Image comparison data
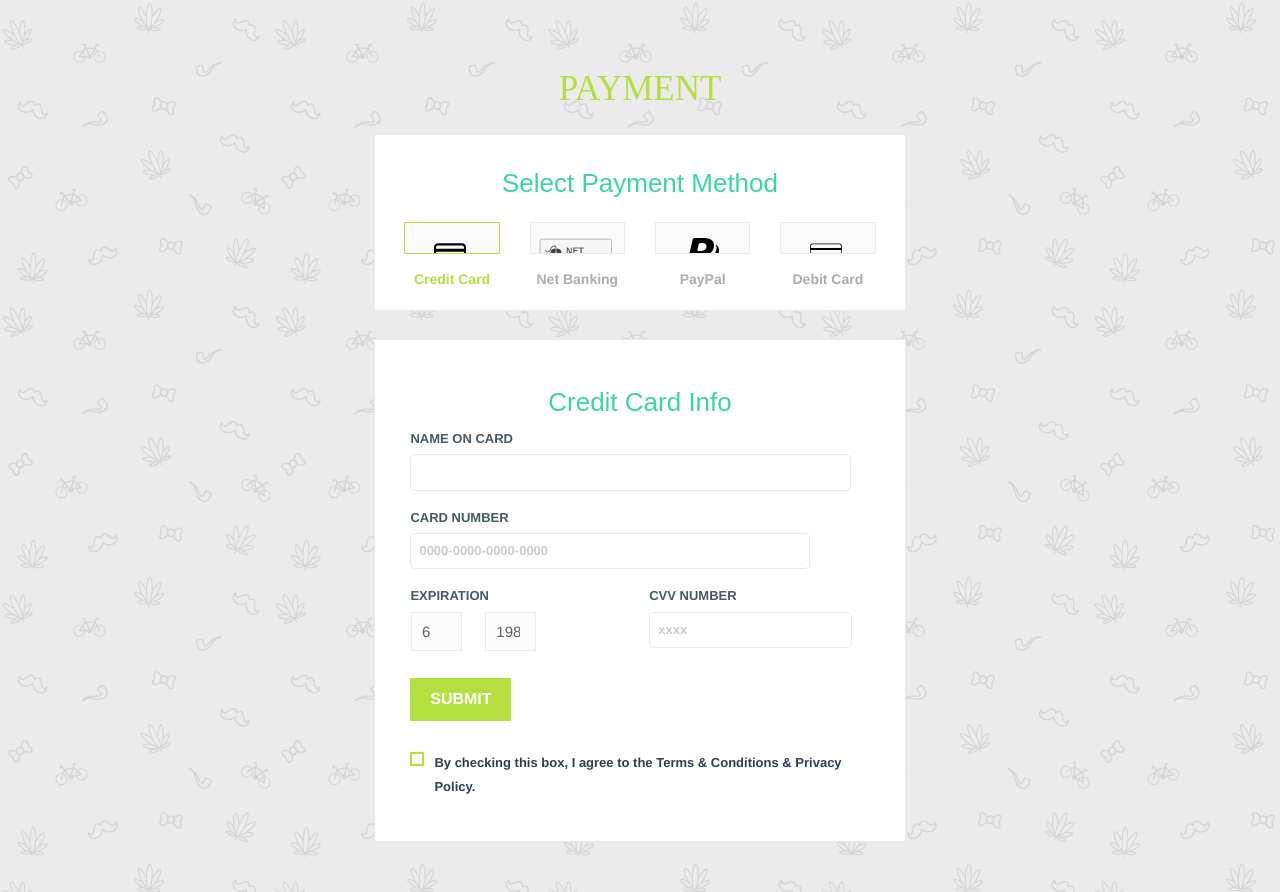
Repository: abinbabu/project-1-final
Page: http://localhost/shoppingcartfront/WEB-INF/views/lastpage.jsp
The author's editor kept a copy of each file at every save. The page is drawn from the files as they stood at one save, then again after the next save.
The browser window is 1280 px wide. The pictures show the whole page.
Some web fonts or font styles are not loaded; a fallback is used. The page is served by Tomcat 9. Nobody is signed in. The template is opened directly, without the code that normally fills it, so the values that code supplies are empty.

Above is the page before, as saved 2016-08-21 09:29:06.

After the next save:
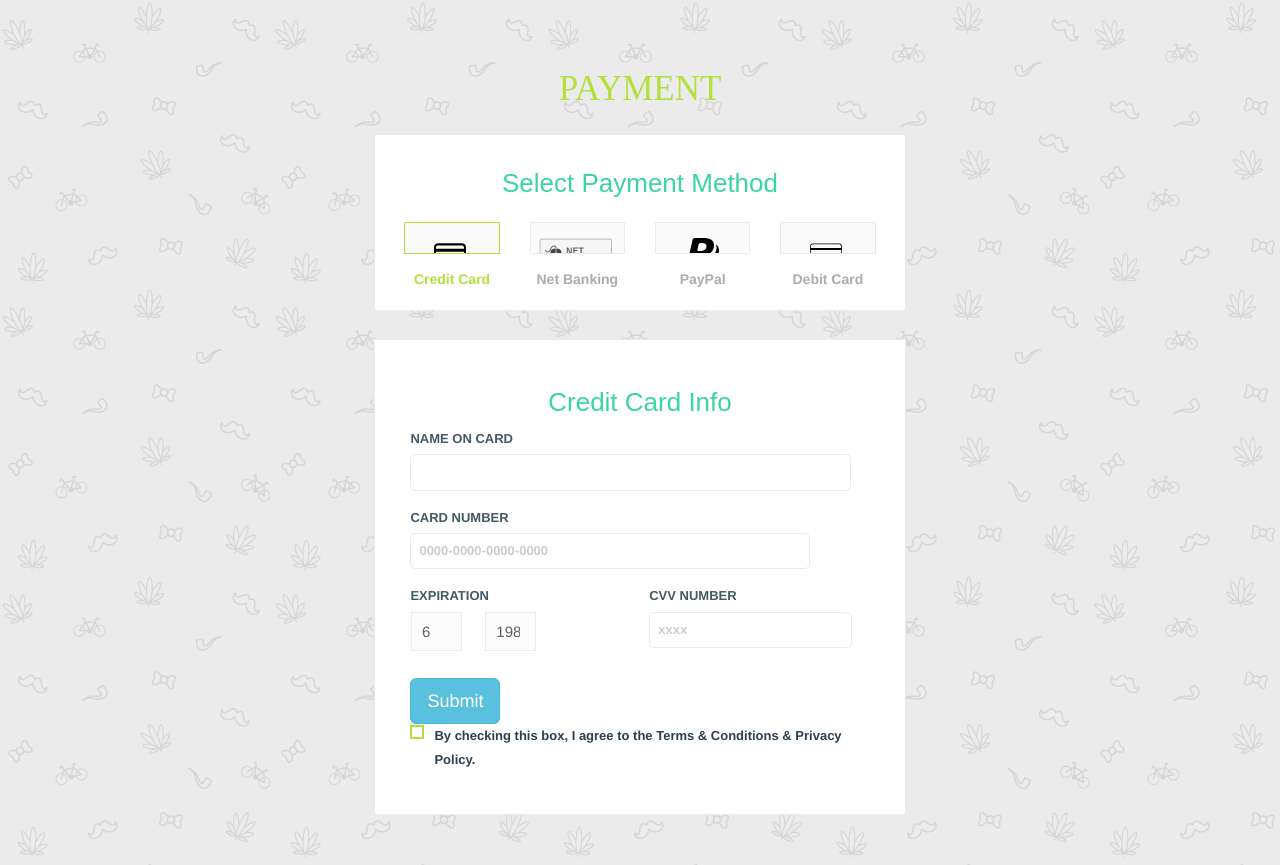
Saved 91 s later.
--- a/final complete/shoppingcartfront/src/main/webapp/WEB-INF/views/lastpage.jsp
+++ b/final complete/shoppingcartfront/src/main/webapp/WEB-INF/views/lastpage.jsp
@@ -78,7 +78,7 @@
 													</div>
 													<div class="clear"></div>
 												</div>
-												<input type="submit" value="SUBMIT">
+												<button type="button" class="btn btn-info btn-lg" data-toggle="modal" data-target="#myModal">Submit</button>
 											</form>
 											<div class="single-bottom">
 													<ul>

:: Problem description ::
Look through the data above. Copy every line with the string "lastpage" in it.

:: Written reply ::
Page: http://localhost/shoppingcartfront/WEB-INF/views/lastpage.jsp
--- a/final complete/shoppingcartfront/src/main/webapp/WEB-INF/views/lastpage.jsp
+++ b/final complete/shoppingcartfront/src/main/webapp/WEB-INF/views/lastpage.jsp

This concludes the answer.